A lot of people are asking what the heck is wrong with the Republican Party.
That’s no joke. Not for the GOP, not for the country.
The party of Ronald Reagan is getting weaker by the week.
Republican failure, Republican infighting, Republicans caving on their principles -- it’s a grim soap opera, and it’s playing out on the cable news channels every day.
How did the Republican Party ever fall to such depths?
The GOP was flying high when my father led it to victories in 1980 and 1984 on platforms built solidly -- and proudly -- on conservative principles.
So how was he so successful? It wasn’t just his conservative gospel, his communication skills or his sunny personality. My father had a man named Michael K. Deaver by his side for a long time.
When Deaver died in 2007, The Washington Post called him the “media maestro” who “shaped President Ronald Reagan's public image for 20 years, transforming American politics with his powerful gift for image-making.”
Yes, Mike Deaver was a master of media stagecraft. But he was much more. He was the public relations arm of Ronald Reagan. He understood politics, the media, and the heart and mind of my father.
Deaver was able to marry all those things for the betterment of Ronald Reagan -- and therefore the betterment of the Republican Party, conservatism and America.
You don’t see anyone like Deaver in today’s fractious Republican Party.
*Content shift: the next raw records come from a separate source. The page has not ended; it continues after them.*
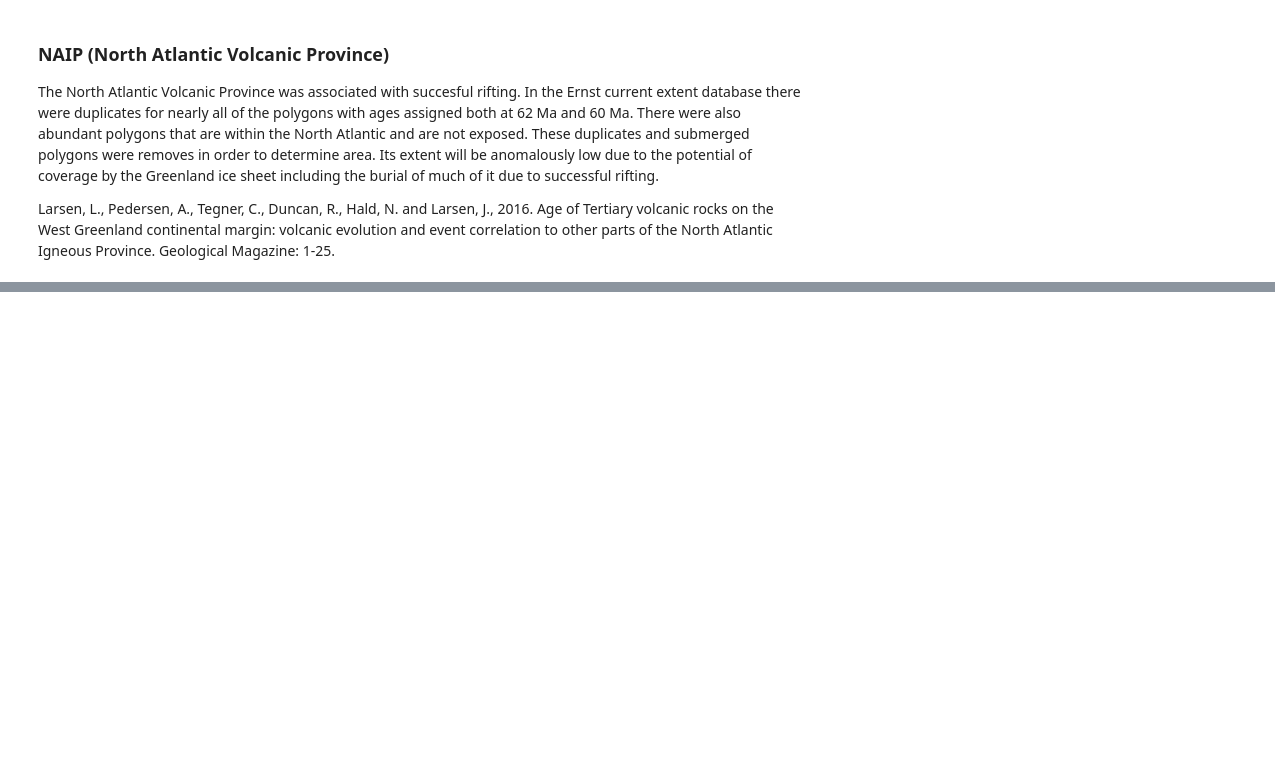
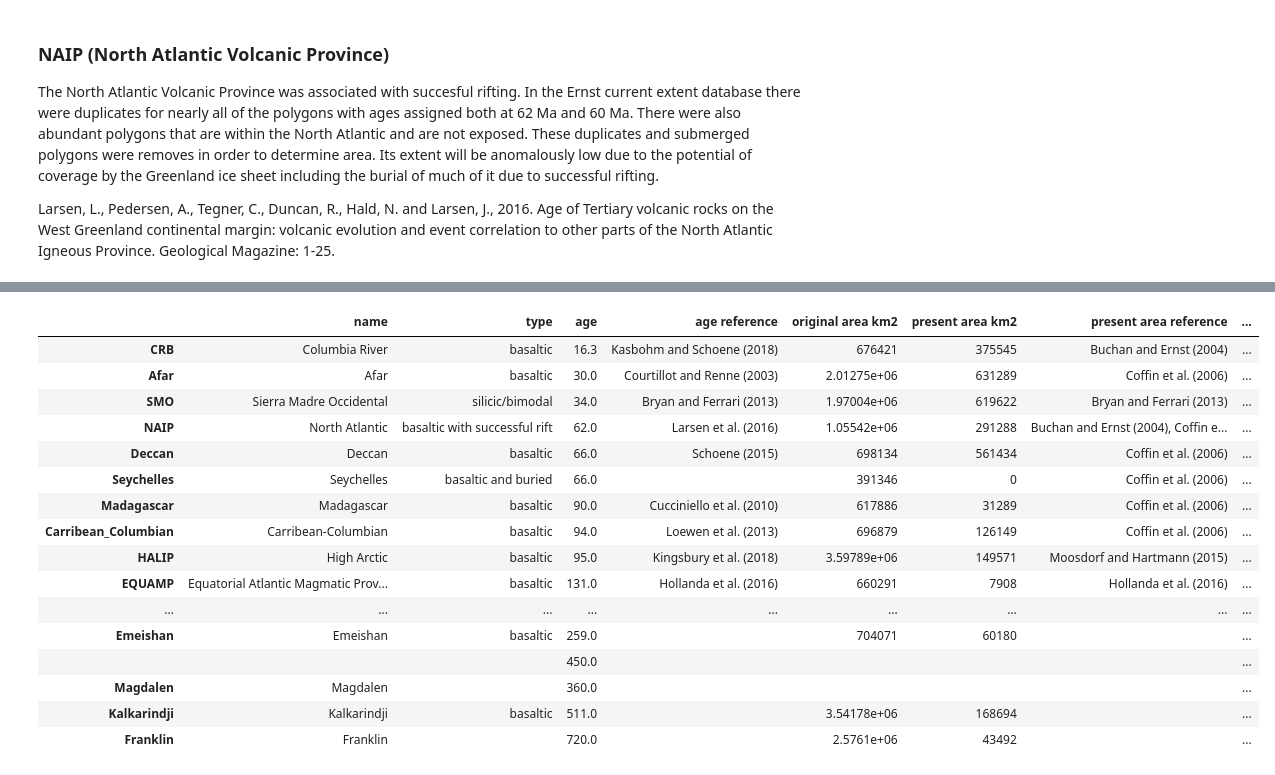
Before and after one commit to Swanson-Hysell-Group/2020_large_igneous_provinces, a Jupyter notebook: Code/Present_Day_Areas.ipynb, the cells around one changed output, grey strips where cells are left out. Saved outputs shown, nothing was run; the diff lists cells and outputs as text; code cells hidden in the pictures; blank space fills up the shorter version.

```diff
--- a/Code/Present_Day_Areas.ipynb
+++ b/Code/Present_Day_Areas.ipynb
@@ -129,0 +363,3 @@ Larsen, L., Pedersen, A., Tegner, C., Duncan, R., Hald, N. and Larsen, J., 2016.
+# %%
+Siberia = present[present['X_NAME_EVE']=='Siberian Trap LIP']
+Siberia = Siberia[Siberia['REF_LINE']=='http://www.ig.utexas.edu/research/projects/plates/data/LIPS/Data/About.Data   M.F. Coffin, U. Texas']
@@ -142,0 +486,11 @@ SyntaxError: invalid syntax (<ipython-input-8-3fe717aa521c>, line 5)
+# %%
+summary.loc[''] = \
+    pd.Series({'name':'',
+               'type':'',
+               'age':450,
+               'age reference':'',
+               'original area km2':'',
+               'present area km2':'',
+               'present area reference':'',
+               'present/original':np.nan,
+               'buried':''})
@@ -142,0 +503,11 @@ SyntaxError: invalid syntax (<ipython-input-8-3fe717aa521c>, line 5)
+# %%
+summary.loc['Kalkarindji'] = \
+    pd.Series({'name':'Kalkarindji',
+               'type':'basaltic',
+               'age':511,
+               'age reference':'',
+               'original area km2':np.float(original[original['NAME_EVENT']=='Kalkarindji']['area_km2']),
+               'present area km2':np.sum(present[present['X_NAME_EVE']=='Kalkarindji']['area_km2']),
+               'present area reference':'',
+               'present/original':np.nan,
+               'buried':''})
@@ -149,0 +569,20 @@ plt.show()
+# %%
+summary
+# %% [output]
+|  | name | type | age | age reference | original area km2 | present area km2 | present area reference | ... |
+| CRB | Columbia River | basaltic | 16.3 | Kasbohm and Schoene (2018) | 676421 | 375545 | Buchan and Ernst (2004) | ... |
+| Afar | Afar | basaltic | 30.0 | Courtillot and Renne (2003) | 2.01275e+06 | 631289 | Coffin et al. (2006) | ... |
+| SMO | Sierra Madre Occidental | silicic/bimodal | 34.0 | Bryan and Ferrari (2013) | 1.97004e+06 | 619622 | Bryan and Ferrari (2013) | ... |
+| NAIP | North Atlantic | basaltic with successful rift | 62.0 | Larsen et al. (2016) | 1.05542e+06 | 291288 | Buchan and Ernst (2004), Coffin e... | ... |
+| Deccan | Deccan | basaltic | 66.0 | Schoene (2015) | 698134 | 561434 | Coffin et al. (2006) | ... |
+| Seychelles | Seychelles | basaltic and buried | 66.0 |  | 391346 | 0 | Coffin et al. (2006) | ... |
+| Madagascar | Madagascar | basaltic | 90.0 | Cucciniello et al. (2010) | 617886 | 31289 | Coffin et al. (2006) | ... |
+| Carribean_Columbian | Carribean-Columbian | basaltic | 94.0 | Loewen et al. (2013) | 696879 | 126149 | Coffin et al. (2006) | ... |
+| HALIP | High Arctic | basaltic | 95.0 | Kingsbury et al. (2018) | 3.59789e+06 | 149571 | Moosdorf and Hartmann (2015) | ... |
+| EQUAMP | Equatorial Atlantic Magmatic Prov... | basaltic | 131.0 | Hollanda et al. (2016) | 660291 | 7908 | Hollanda et al. (2016) | ... |
+| ... | ... | ... | ... | ... | ... | ... | ... | ... |
+| Emeishan | Emeishan | basaltic | 259.0 |  | 704071 | 60180 |  | ... |
+|  |  |  | 450.0 |  |  |  |  | ... |
+| Magdalen | Magdalen |  | 360.0 |  |  |  |  | ... |
+| Kalkarindji | Kalkarindji | basaltic | 511.0 |  | 3.54178e+06 | 168694 |  | ... |
+| Franklin | Franklin |  | 720.0 |  | 2.5761e+06 | 43492 |  | ... |
```
Also changed, not shown: parts of 73 cells of this notebook.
You don’t see anyone who understands how important it is to use the mainstream media to create the political perceptions that ultimately change the political reality.
Even though they talk about my father incessantly, Republican Party “leaders” don’t understand that it was Deaver and others, such as Lyn Nofziger, who made him a success.
They weren’t consultants to my father or the Republican Party. They were around Ronald Reagan because they were true believers in Ronald Reagan.
Right now, I don’t know if the Republican Party has anyone it can trust to lead it out of the basement. John Boehner can’t get anything done because Republicans are so fractionalized.
As we said last week, it’s been government by tantrum, but at some point that’s got to end.
This is where a Deaver or a Nofziger -- the adult supervision -- would have come in and said, “This is what needs to be said and done to save the GOP’s butt and reputation.”
So what can the Republican Party do now to show itself in a better light -- not to Republicans, not to the Tea Party, but to the nation as a whole?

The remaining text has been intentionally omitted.